The input
━━━━━━━━

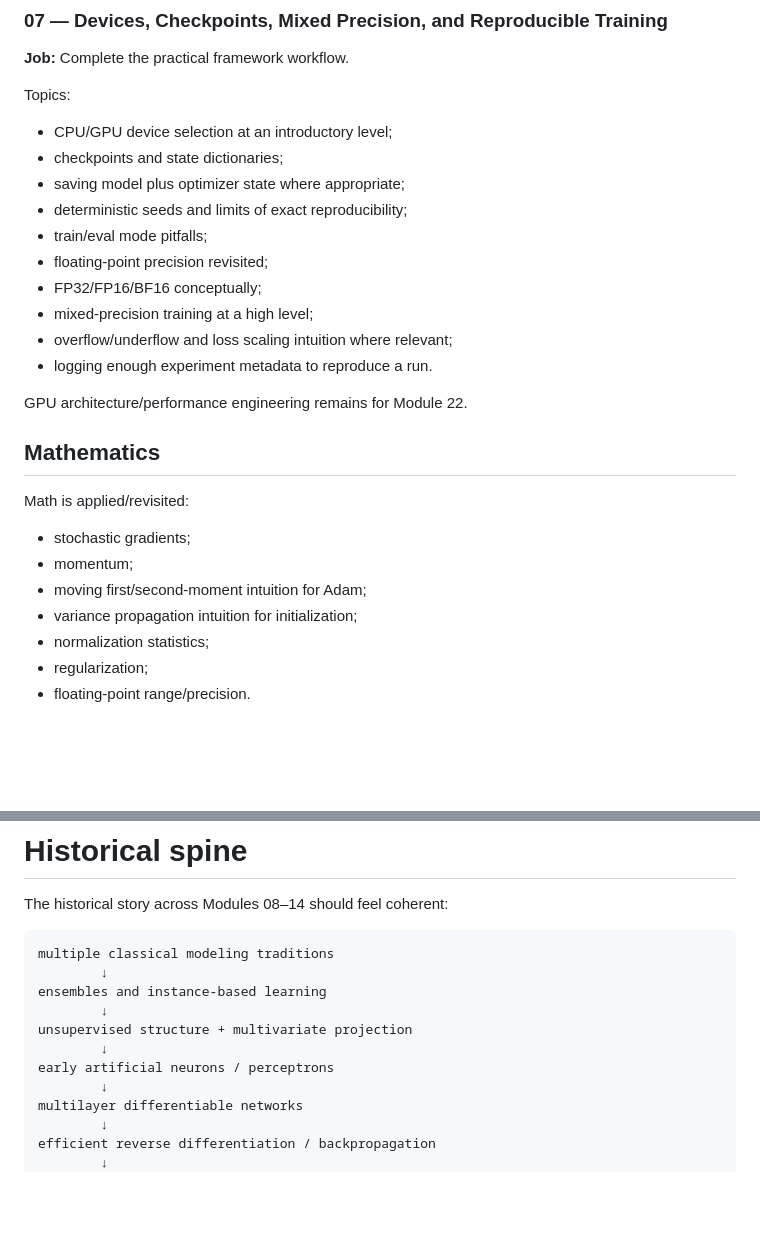
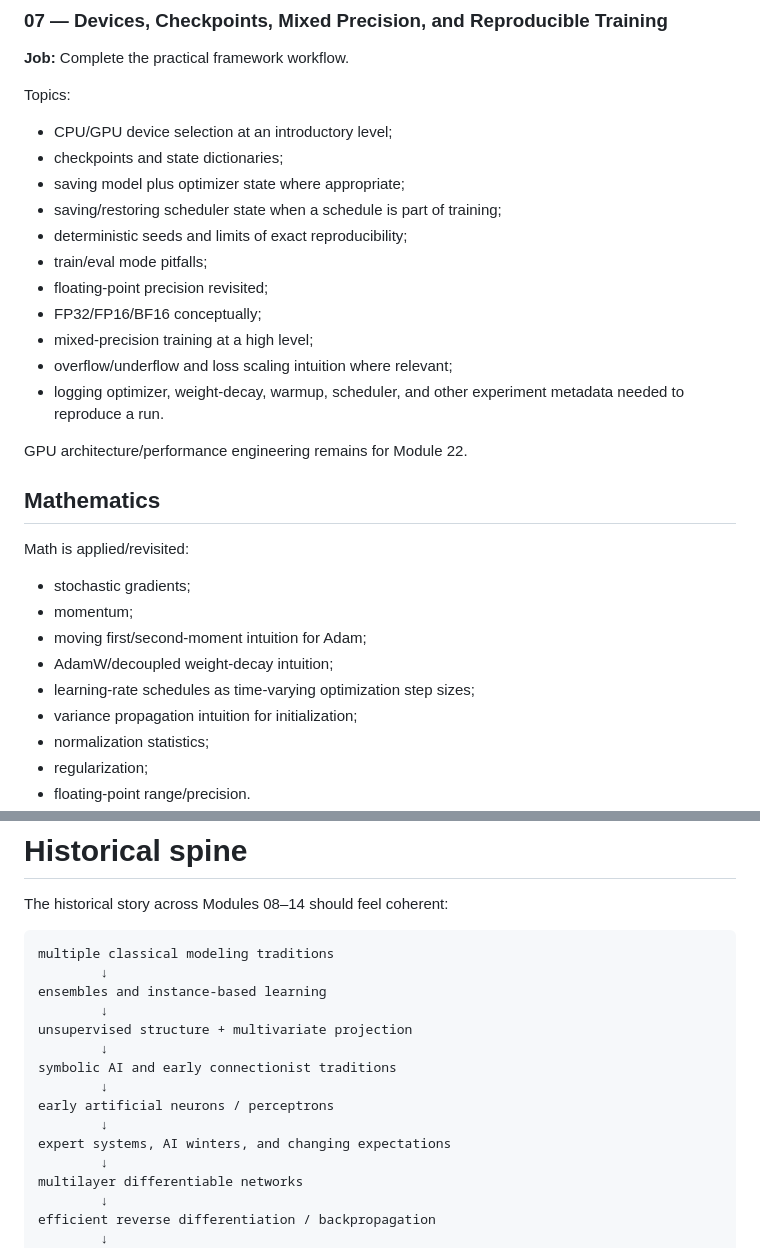
Before and after one commit to johncrowleydev/fonzytooter, a Markdown page: docs/courses/ai-ml-modules-08-14.md, 2 parts joined by grey strips. GitHub-like rendering; blank space fills up the shorter version.

```diff
--- a/docs/courses/ai-ml-modules-08-14.md
+++ b/docs/courses/ai-ml-modules-08-14.md
@@ -1273,13 +1290,14 @@ Topics:
 - CPU/GPU device selection at an introductory level;
 - checkpoints and state dictionaries;
 - saving model plus optimizer state where appropriate;
+- saving/restoring scheduler state when a schedule is part of training;
 - deterministic seeds and limits of exact reproducibility;
 - train/eval mode pitfalls;
 - floating-point precision revisited;
 - FP32/FP16/BF16 conceptually;
 - mixed-precision training at a high level;
 - overflow/underflow and loss scaling intuition where relevant;
-- logging enough experiment metadata to reproduce a run.
+- logging optimizer, weight-decay, warmup, scheduler, and other experiment metadata needed to reproduce a run.
 
 GPU architecture/performance engineering remains for Module 22.
 
@@ -1290,6 +1308,8 @@ Math is applied/revisited:
 - stochastic gradients;
 - momentum;
 - moving first/second-moment intuition for Adam;
+- AdamW/decoupled weight-decay intuition;
+- learning-rate schedules as time-varying optimization step sizes;
 - variance propagation intuition for initialization;
 - normalization statistics;
 - regularization;
@@ -1643,7 +1669,11 @@ ensembles and instance-based learning
         ↓
 unsupervised structure + multivariate projection
         ↓
+symbolic AI and early connectionist traditions
+        ↓
 early artificial neurons / perceptrons
+        ↓
+expert systems, AI winters, and changing expectations
         ↓
 multilayer differentiable networks
         ↓
```
Also changed, not shown: other parts of docs/courses/ai-ml-modules-08-14.md (+40 -17 lines).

━━━━━━━━

Required work
A verbatim copy of the entries, without the pictures, is what this task requires.

Written reply
Before and after one commit to johncrowleydev/fonzytooter, a Markdown page: docs/courses/ai-ml-modules-08-14.md, 2 parts joined by grey strips. GitHub-like rendering; blank space fills up the shorter version.

```diff
--- a/docs/courses/ai-ml-modules-08-14.md
+++ b/docs/courses/ai-ml-modules-08-14.md
@@ -1273,13 +1290,14 @@ Topics:
 - CPU/GPU device selection at an introductory level;
 - checkpoints and state dictionaries;
 - saving model plus optimizer state where appropriate;
+- saving/restoring scheduler state when a schedule is part of training;
 - deterministic seeds and limits of exact reproducibility;
 - train/eval mode pitfalls;
 - floating-point precision revisited;
 - FP32/FP16/BF16 conceptually;
 - mixed-precision training at a high level;
 - overflow/underflow and loss scaling intuition where relevant;
-- logging enough experiment metadata to reproduce a run.
+- logging optimizer, weight-decay, warmup, scheduler, and other experiment metadata needed to reproduce a run.
 
 GPU architecture/performance engineering remains for Module 22.
 
@@ -1290,6 +1308,8 @@ Math is applied/revisited:
 - stochastic gradients;
 - momentum;
 - moving first/second-moment intuition for Adam;
+- AdamW/decoupled weight-decay intuition;
+- learning-rate schedules as time-varying optimization step sizes;
 - variance propagation intuition for initialization;
 - normalization statistics;
 - regularization;
@@ -1643,7 +1669,11 @@ ensembles and instance-based learning
         ↓
 unsupervised structure + multivariate projection
         ↓
+symbolic AI and early connectionist traditions
+        ↓
 early artificial neurons / perceptrons
+        ↓
+expert systems, AI winters, and changing expectations
         ↓
 multilayer differentiable networks
         ↓
```
Also changed, not shown: other parts of docs/courses/ai-ml-modules-08-14.md (+40 -17 lines).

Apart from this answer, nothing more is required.